France’s leading young harpsichordist performs works by two masters of the French Baroque. No surprises there, perhaps … but the harpsichordist in question is Jean Rondeau and the album is called Vertigo. It conceives the harpsichord in vividly theatrical terms. Vertigo takes its name from a dramatic, rhapsodic piece by Joseph-Nicolas-Pancrace Royer, who, along with Jean-Philippe Rameau, forms the focus of this album. If Rameau (1683–1764) is the better-known composer today, especially admired for such operatic masterpieces as Hippolyte et Aricie and Platée, the younger Royer (1705–1755) was also a major figure in his time, rising to become master of music at the court of Louis XV. Both Rameau and Royer excelled in keyboard music and in works for the stage. As Jean Rondeau says: “These two illustrious composers battled for the top spot at the Opéra.” He describes them as “two magicians, two master architects, amongst the most wildly imaginative and brilliant of their era … Two composers who also tried to capture echoes of grand theatre with the palette offered by their keyboard.
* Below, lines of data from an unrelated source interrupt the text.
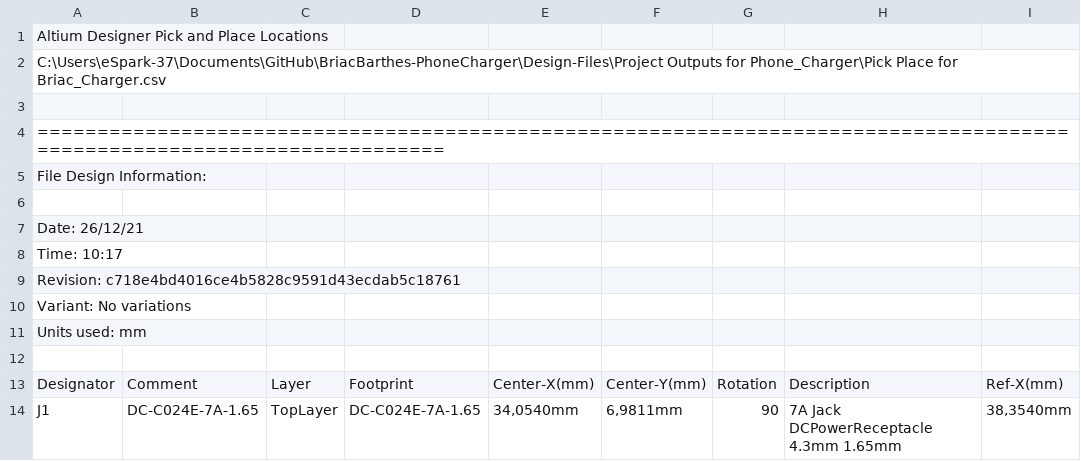
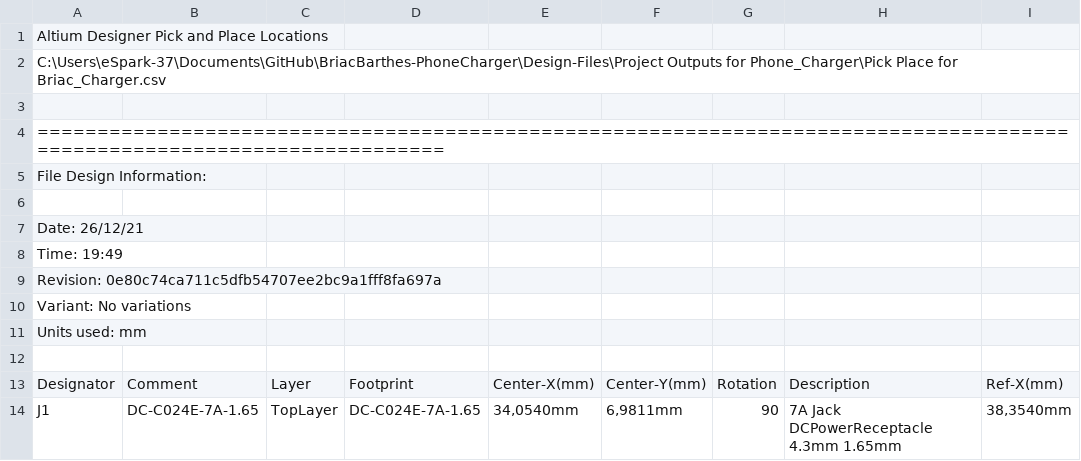
Before and after one commit to eSpark-Backup/briacbarthes-phonecharger, a CSV file: Deliverables/Pick n Place/Pick Place for Briac_Charger.csv, drawn as a sheet; only a part is shown; the diff names each change by its address in the sheet, - before the commit and + after, or states it on an @@ line.

```diff
--- a/Deliverables/Pick n Place/Pick Place for Briac_Charger.csv
+++ b/Deliverables/Pick n Place/Pick Place for Briac_Charger.csv
-A8: Time: 10:17
+A8: Time: 19:49
-A9: Revision: c718e4bd4016ce4b5828c9591d43ecdab5c18761
+A9: Revision: 0e80c74ca711c5dfb54707ee2bc9a1fff8fa697a
```
Also changed, not shown: 49 other files.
2016 solo album from the singer/songwriter best known for his work with the Grammy-winning band America. Recorded at his Los Angeles studio Human Nature, the shimmering 12-track album plays to all of Beckley's strengths; the singer, songwriter and musician played most instruments on the album. "With a solo project I'm really a committee of one," says Beckley. "There's only myself to please. Having said that, it's not always easy. Each project is a snapshot in time. The material on Carousel came from a wide scope of inspiration." Carousel contains original standouts such as the deeply personal "Lifeline", "No Way I'm Gonna Lose You" (co-written with Dan Wilson who won an award for his work with Adele) and "Tokyo", of which Beckley says: "The song actually came to me while I was waiting to board a flight home from Japan. I seem to remember I lost track of time and almost missed the flight".